The two moving stages and five smaller lifts and platforms float through space. The Sand Cliff Deck, their largest moveable platform, measures 25x50x6 feet and weighs 50 tons. It moves up and down 72 feet, rotates 360°, and tilts from flat to 100°, all on a vertical gantry crane and four 75-foot-long hydraulic cylinders. This is material handling design heaven, baby.

On the other hand, we did get a backstage pass to the Hoover Dam. The Bureau of Reclamation had shut down the hard hat tours of the power plant and inner tunnels after 9/11 but they do guide visitors through the power plant and the passageways within the dam itself.

It should come as no surprise that most of the hardware looks like it came from the railroads. Except for the leaning power towers. Likewise, it should come as no surprise that about a quarter of the visitors on most tours are engineers. We had a mechanical (me), three EEs, and an engineering tech who does the real work. No Civil Engineers, though, despite the gazillion (<==technical term) tons of concrete floating free between the walls of the Colorado River.

It should come as a surprise that the U.S. Bureau of Reclamation has its own police force.

A quick kvetch about the prices. It cost $7.50 to park near the downtown casinos but parking was free on the Strip. Circus Circus’ Adventuredome 5-acre indoor amusement park offers the yellow Loco and the pink Canyon Blaster roller coasters. Pink, a double-loop, double-corkscrew, literally shook the building (for the record, a roller coaster is just another big package delivery system). Each was $10 per ride, though. We passed on the $60 Kobe hamburger with truffles. The Hoover Dam dimes and quarters visitors, too. $10 to park. $30 for a tour. And, of course, lots of different people giving lots of different directions. “Sit here.” “No, stand there.” “Sit on the Group W bench.” “Go to the observation deck.” “No, go to this video.” My National Parks pass didn’t work there, either.

You RockAt the other end of the price spectrum, we did eat at Ellis Island (the original pub was opened in 1967 by Frank Ellis) where we missed the nightly karaoke but sampled the in-house microbrewery. We were running a little late for so they seated us in the bar with a nice bunch of other diners. The microbrewery sold me a $2 pint of a pretty decent American IPA. I shall say little about the boilermakers other than to note that they make one with Jägermeister and their own old fashioned “real brewed” Root Beer.

In Phoenix, the Windsor neighborhood bar and restaurant is right next door to an ice cream and candy shop.
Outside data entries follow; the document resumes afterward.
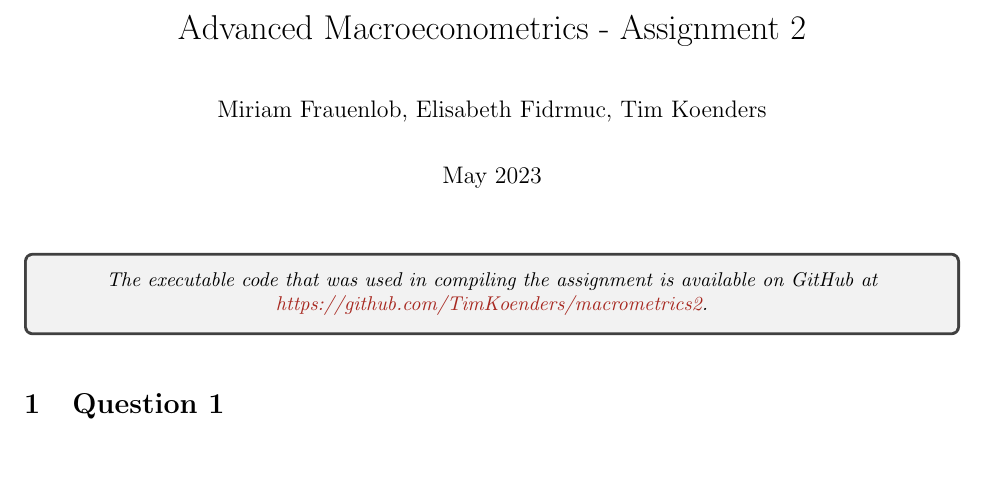
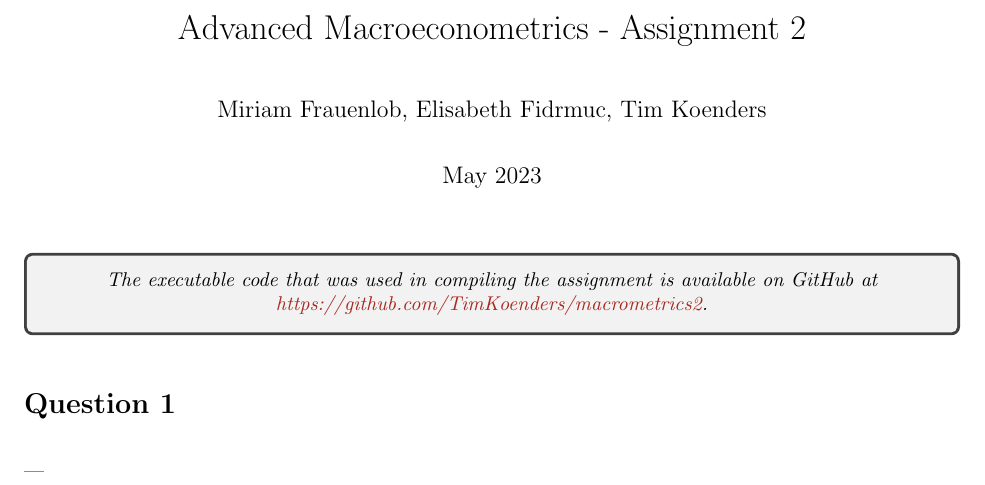
Before and after one commit to TimKoenders/macrometrics2, a LaTeX document (main.tex): part of the page, cut so that both start at the same text, the shorter picture padded with empty space. Compiled offline with pdfLaTeX.

Commit message:
Updates from Overleaf

```diff
--- a/main.tex
+++ b/main.tex
@@ -28,7 +28,10 @@
 \centering \itshape The executable code that was used in compiling the assignment is available on GitHub at \href{https://github.com/TimKoenders/macrometrics2}{https://github.com/TimKoenders/macrometrics2}.
 \end{tcolorbox}
 
-\section{Question 1}
+\section*{Question 1}
+---
+
+
 
 
 \end{document}
```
We took a trip down memory lane with the “penny” candies. That’s a place I’ve visited before (we were aghast that penny candy could cost more than quarter gasoline) but the food was great.

I’ve done a lot of walking. Time to change my feet.